I don’t actually protect myself, but I do have a single tactic to create thinking space: I don’t watch television. Buckminster Fuller thought television would revolutionize our educational system world around, allowing us to lift all of humanity into a new world of ability and accomplishment. Sadly, the video waves were grabbed by giants intent on mind control for profit. I haven’t put network programming in my head for over a decade… one day I turned it off and just never turned it back on. Suddenly I had time again for reading, writing, making music… creation! It’s amazing how many irreplaceable heartbeats a person loses sitting passively immersed in the flickering drug.
I see sub-cultures as systems of shared spaces, ways of filtering and making sense of the enormous streams of data reality sends our way. I don’t keep them out, I take what parts of them I find useful or interesting and re-use them. What makes goth? What makes hip-hop? Look at drum ‘n’ bass: a reaction against the tyranny of four to the floor dance music, but the formula for qualification as strict drum ‘n’ bass was so tight it immediately opened the style up to other forms with only marginal resemblance, usually by way of an off-kilter kick or rib-rattling bassline… you’ll also see those appear in techno, some forms of rhythmic ambient, rap and hip-hop, which lots of drum ‘n’ bass lovers here in San Francisco listen to. At what point does a track stop being drum ‘n’ bass and turn into another style?
I like to find those transitional zones, plant my feet inside them and examine the larger system from there. How did goth merge with the oontz of euro-trance? How did disco infiltrate industrial? Taking the system as a whole, you find not just the mechanics of stylistic evolution, but of cultural and social integration. For all the efforts of the Mainstream Music Machine to channel every one of us into segregated consumer segments to maximize profit, we still take what we want, when we want and do whatever we wish with it. Undead breakdancers pop locking to 8 bit chipcore? How did *that* happen? I’m reminded of William Gibson writing in Neuromancer, “The street finds its own uses for things.”
Vlad Discusses Daevlmakr Plug-ins
What lies in the future for Daelmakr and Vlad Spears?
The lab expands, the experiment grows… it’s alive!

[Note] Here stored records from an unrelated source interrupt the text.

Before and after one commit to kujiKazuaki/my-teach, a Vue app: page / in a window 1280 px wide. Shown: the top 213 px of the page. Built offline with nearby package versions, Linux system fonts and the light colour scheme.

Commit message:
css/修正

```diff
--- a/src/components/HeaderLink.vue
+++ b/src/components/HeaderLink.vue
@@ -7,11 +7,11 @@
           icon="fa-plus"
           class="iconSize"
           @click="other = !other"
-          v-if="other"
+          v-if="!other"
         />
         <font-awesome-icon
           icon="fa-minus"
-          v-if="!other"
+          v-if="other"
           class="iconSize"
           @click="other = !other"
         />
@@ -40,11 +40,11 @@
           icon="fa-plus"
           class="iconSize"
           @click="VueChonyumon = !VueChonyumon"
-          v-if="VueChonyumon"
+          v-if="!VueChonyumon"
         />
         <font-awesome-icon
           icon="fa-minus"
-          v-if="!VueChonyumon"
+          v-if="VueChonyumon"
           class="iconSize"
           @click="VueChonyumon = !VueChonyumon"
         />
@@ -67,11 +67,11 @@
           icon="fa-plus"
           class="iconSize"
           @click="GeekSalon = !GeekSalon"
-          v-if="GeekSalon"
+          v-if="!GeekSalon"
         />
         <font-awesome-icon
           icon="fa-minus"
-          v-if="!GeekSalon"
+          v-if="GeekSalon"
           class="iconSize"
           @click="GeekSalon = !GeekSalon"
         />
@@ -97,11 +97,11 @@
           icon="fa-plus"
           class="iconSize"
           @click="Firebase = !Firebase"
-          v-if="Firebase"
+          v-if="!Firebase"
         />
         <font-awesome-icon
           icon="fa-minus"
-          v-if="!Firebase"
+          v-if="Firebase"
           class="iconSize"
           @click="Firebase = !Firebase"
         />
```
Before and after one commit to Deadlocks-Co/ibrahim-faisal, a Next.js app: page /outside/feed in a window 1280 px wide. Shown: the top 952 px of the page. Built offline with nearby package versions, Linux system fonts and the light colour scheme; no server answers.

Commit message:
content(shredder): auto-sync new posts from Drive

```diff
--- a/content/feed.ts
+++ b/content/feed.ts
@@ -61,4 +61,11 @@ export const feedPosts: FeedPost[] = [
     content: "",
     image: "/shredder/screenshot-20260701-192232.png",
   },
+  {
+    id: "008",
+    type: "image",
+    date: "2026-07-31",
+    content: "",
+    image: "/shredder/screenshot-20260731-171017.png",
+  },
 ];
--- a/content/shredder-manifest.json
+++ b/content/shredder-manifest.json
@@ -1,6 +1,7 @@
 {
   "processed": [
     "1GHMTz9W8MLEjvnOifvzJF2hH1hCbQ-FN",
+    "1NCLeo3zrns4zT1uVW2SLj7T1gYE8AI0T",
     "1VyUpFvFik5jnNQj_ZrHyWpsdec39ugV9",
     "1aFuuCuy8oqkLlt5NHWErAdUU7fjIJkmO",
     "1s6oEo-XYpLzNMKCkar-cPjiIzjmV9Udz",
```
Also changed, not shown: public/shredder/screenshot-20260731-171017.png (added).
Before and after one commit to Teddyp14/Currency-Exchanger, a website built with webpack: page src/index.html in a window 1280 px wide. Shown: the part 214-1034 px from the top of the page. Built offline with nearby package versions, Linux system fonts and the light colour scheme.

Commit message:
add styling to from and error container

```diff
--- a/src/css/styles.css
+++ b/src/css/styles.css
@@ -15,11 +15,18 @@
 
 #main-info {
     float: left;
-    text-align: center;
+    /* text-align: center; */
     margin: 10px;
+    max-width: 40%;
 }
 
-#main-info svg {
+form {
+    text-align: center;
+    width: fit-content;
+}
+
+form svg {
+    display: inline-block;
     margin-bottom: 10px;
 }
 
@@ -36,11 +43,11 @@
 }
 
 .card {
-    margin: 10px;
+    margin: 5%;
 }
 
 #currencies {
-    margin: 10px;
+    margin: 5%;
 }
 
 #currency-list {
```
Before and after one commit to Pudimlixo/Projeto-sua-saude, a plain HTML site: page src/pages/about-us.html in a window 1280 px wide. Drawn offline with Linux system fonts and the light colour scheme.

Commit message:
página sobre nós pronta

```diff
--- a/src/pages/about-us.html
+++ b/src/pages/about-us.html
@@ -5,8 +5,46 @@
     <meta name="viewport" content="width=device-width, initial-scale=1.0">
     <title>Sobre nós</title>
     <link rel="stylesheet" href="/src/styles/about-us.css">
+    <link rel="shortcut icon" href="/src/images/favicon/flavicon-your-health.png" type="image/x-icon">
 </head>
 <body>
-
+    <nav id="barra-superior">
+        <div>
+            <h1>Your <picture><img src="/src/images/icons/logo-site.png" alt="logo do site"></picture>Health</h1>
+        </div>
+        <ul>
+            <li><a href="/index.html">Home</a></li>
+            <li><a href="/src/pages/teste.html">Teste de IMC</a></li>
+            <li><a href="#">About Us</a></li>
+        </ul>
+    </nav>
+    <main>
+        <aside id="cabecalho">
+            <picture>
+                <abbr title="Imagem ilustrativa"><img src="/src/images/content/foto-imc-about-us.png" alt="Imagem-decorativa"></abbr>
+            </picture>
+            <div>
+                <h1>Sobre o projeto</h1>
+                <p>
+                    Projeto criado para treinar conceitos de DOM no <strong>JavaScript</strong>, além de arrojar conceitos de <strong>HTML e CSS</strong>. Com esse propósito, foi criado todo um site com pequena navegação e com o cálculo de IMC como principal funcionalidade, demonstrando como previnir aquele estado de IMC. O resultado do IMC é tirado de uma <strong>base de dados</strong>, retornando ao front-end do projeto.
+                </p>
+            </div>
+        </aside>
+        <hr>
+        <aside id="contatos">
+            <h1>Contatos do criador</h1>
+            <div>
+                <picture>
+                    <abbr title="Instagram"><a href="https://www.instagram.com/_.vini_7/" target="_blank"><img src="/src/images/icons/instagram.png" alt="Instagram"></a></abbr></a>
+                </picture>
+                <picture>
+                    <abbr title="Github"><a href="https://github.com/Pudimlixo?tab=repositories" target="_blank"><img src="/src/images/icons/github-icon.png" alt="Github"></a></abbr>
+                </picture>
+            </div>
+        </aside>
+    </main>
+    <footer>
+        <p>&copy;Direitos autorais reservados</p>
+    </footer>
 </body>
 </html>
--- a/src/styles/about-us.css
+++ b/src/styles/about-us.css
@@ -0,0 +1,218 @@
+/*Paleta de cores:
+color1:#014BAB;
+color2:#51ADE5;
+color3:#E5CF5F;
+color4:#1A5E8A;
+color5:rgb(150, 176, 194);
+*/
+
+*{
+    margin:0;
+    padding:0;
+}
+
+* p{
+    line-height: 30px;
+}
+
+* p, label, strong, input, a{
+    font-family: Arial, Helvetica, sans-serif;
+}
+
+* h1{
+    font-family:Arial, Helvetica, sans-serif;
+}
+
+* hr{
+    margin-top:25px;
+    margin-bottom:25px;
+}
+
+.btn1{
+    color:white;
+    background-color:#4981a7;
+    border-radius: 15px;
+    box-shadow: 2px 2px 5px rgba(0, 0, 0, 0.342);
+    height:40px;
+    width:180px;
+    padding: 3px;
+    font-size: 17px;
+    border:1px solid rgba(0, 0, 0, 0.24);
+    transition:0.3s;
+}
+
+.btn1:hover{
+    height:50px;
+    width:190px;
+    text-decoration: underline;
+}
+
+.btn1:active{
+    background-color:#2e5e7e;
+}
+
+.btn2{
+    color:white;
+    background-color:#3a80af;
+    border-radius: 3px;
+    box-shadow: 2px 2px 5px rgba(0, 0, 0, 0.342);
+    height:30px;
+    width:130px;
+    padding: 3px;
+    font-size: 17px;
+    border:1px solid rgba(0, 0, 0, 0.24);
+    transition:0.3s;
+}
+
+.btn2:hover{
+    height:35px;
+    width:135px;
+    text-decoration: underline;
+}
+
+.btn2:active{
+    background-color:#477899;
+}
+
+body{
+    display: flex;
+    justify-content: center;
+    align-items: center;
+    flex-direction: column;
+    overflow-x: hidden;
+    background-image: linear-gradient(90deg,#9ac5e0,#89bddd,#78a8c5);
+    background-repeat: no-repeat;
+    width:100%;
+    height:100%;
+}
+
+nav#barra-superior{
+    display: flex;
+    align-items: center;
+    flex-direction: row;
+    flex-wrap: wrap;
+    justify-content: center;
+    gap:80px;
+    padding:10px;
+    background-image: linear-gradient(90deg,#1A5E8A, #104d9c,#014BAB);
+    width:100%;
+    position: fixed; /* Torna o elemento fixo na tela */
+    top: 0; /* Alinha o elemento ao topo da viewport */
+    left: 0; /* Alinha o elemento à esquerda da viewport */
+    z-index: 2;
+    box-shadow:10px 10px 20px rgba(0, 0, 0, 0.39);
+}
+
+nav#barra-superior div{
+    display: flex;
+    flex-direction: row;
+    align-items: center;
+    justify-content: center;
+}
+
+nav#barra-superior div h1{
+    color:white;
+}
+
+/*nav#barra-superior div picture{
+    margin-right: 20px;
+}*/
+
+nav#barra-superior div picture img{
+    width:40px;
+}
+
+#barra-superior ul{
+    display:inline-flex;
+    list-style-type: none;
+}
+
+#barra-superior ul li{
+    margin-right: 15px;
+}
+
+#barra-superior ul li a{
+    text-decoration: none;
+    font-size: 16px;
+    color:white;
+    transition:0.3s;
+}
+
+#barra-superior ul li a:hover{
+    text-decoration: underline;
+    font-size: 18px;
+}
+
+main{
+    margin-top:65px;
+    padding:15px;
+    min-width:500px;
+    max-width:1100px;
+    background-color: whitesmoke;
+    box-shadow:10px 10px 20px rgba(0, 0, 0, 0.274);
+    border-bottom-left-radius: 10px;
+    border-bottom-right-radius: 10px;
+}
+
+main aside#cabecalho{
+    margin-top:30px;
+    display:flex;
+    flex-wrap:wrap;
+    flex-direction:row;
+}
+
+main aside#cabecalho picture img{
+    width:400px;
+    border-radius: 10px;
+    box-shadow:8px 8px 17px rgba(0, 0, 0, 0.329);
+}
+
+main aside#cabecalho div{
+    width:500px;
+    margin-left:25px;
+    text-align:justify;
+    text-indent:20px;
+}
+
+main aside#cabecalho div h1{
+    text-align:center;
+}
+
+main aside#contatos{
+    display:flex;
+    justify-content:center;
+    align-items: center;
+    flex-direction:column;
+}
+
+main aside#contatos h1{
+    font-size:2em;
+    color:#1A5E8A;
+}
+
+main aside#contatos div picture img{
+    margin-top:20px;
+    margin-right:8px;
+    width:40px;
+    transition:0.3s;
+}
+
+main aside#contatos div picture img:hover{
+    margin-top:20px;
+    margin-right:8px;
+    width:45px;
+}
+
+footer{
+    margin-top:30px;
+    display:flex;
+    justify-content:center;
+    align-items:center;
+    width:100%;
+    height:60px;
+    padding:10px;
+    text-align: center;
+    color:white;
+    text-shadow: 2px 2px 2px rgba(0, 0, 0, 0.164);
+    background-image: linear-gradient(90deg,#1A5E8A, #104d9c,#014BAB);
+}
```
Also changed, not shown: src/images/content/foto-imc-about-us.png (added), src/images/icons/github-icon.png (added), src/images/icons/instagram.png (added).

Daevlmakr will be releasing a second suite of transmogrification plug-ins, also built with Max/MSP. There are Instrument Racks coming for Ableton Live’s Simpler/Sampler, based on small monsters of the vintage synthesizer world: the Casio SK-1 and VL-Tone, the Stylophone and Texas Instrument’s Speak & Music.
I’ll be contributing a track as Wolf Interval to The Sound Machine project and playing gallery openings with artist Glenn Gibson using a minimal rig of the Monome 256 and a MacBook Pro running Ableton Live, Max/MSP/Jitter patches and the Daevl.Plugs. Daevlmakr will be releasing brand new audio works, and there are a couple top-secret plug-in and musical projects brewing.
I’d like to establish a patching circle skunkworks in the San Francisco Bay area, so please get in touch if you’re an interested local user of Max/MSP/Jitter, Pd, Quartz Composer or Processing.
Thanks, is there anything you would like to add?
Giant telepathic thanks go out continually to all existing and future users of the Daevl.Plugs, The League of Extraordinary Beta Testers and The Cabal of Cunning Advisors, Brian Crabtree and Kelli Cain of Monome, David Filskov at Abildgard, the elektronic masterminds at Elektron, the distinguished denizens of the Max/MSP/Jitter forums and all the wunderkinder at Cycling ’74.
Vlad Spear’s website: http://daevlmakr.com/